Work request:
Where the string "scale" appears in a line of the data, show that line.

• • • •

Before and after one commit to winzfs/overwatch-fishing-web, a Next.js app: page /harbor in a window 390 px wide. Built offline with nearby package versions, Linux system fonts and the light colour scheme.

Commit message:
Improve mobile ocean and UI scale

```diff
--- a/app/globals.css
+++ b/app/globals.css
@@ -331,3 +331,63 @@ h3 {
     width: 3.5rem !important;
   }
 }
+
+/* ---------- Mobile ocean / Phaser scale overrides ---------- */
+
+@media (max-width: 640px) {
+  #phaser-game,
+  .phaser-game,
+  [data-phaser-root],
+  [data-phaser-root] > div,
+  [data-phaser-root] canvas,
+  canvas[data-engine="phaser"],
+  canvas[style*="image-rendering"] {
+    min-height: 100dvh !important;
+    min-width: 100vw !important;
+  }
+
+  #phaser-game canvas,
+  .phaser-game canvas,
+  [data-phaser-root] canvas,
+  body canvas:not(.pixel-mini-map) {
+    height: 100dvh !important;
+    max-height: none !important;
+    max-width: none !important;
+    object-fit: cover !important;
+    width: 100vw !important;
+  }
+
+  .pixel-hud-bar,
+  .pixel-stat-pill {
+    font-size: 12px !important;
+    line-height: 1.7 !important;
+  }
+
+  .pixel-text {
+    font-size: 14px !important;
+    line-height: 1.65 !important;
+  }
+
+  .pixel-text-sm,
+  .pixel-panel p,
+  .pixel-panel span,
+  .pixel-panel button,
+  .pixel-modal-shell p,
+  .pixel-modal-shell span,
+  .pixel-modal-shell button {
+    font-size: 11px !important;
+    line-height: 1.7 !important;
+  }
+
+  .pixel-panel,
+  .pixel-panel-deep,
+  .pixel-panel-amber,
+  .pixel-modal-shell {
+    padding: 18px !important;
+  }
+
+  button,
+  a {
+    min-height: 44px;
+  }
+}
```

• • • •

Task result:
Improve mobile ocean and UI scale
+/* ---------- Mobile ocean / Phaser scale overrides ---------- */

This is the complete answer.